## [Problem requirements]
Print the listing below verbatim, passing over each picture.

========================================================================

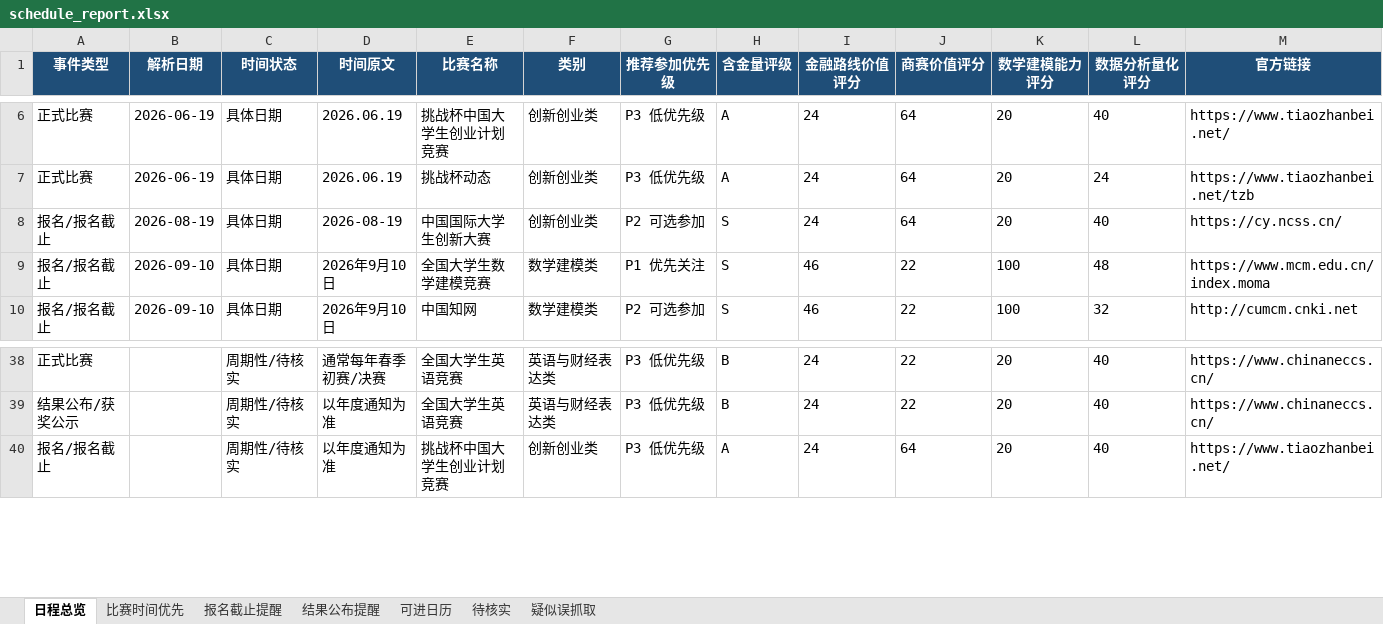
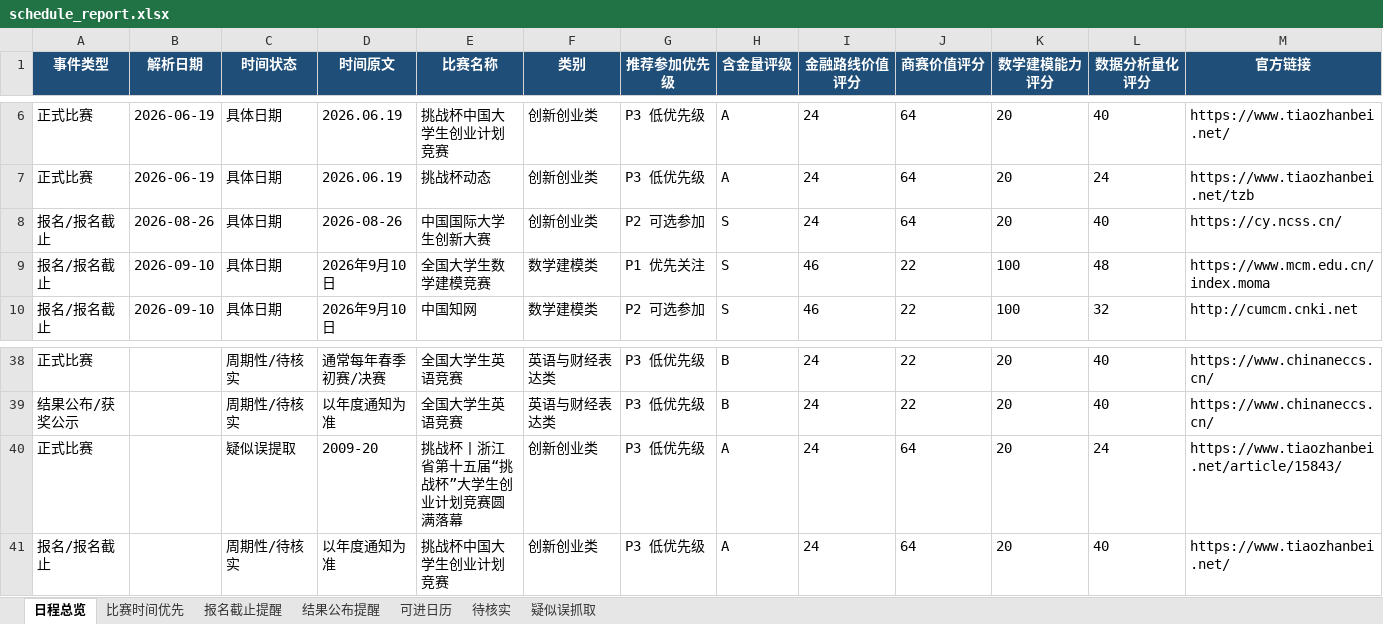
Before and after one commit to gddsn/competition-radar, an Excel workbook: reports/schedule_report.xlsx, sheet 日程总览, drawn as a sheet; only a part is shown, gaps mark what is left out; values as stored, in another font and other column widths than the file's, no borders; rows hold the shown columns only; the diff names each change by its address in the sheet, - before the commit and + after, or states it on an @@ line.

```diff
--- a/reports/schedule_report.xlsx (sheet 日程总览)
+++ b/reports/schedule_report.xlsx (sheet 日程总览)
-B8 (解析日期): 2026-08-19
+B8 (解析日期): 2026-08-26
-D8 (时间原文): 2026-08-19
+D8 (时间原文): 2026-08-26
+row 40: 正式比赛 |  | 疑似误提取 | 2009-20 | 挑战杯丨浙江省第十五届“挑战杯”大学生创业计划竞赛圆满落幕 | 创新创业类 | P3 低优先级 | A | 24 | 64 | 20 | 24 | https://www.tiaozhanbei.net/article/15843/
```
Also changed, not shown: sheet 待核实, reports/weekly_report.xlsx, 4 other files.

========================================================================

## [Solution to the problem]
Before and after one commit to gddsn/competition-radar, an Excel workbook: reports/schedule_report.xlsx, sheet 日程总览, drawn as a sheet; only a part is shown, gaps mark what is left out; values as stored, in another font and other column widths than the file's, no borders; rows hold the shown columns only; the diff names each change by its address in the sheet, - before the commit and + after, or states it on an @@ line.

```diff
--- a/reports/schedule_report.xlsx (sheet 日程总览)
+++ b/reports/schedule_report.xlsx (sheet 日程总览)
-B8 (解析日期): 2026-08-19
+B8 (解析日期): 2026-08-26
-D8 (时间原文): 2026-08-19
+D8 (时间原文): 2026-08-26
+row 40: 正式比赛 |  | 疑似误提取 | 2009-20 | 挑战杯丨浙江省第十五届“挑战杯”大学生创业计划竞赛圆满落幕 | 创新创业类 | P3 低优先级 | A | 24 | 64 | 20 | 24 | https://www.tiaozhanbei.net/article/15843/
```
Also changed, not shown: sheet 待核实, reports/weekly_report.xlsx, 4 other files.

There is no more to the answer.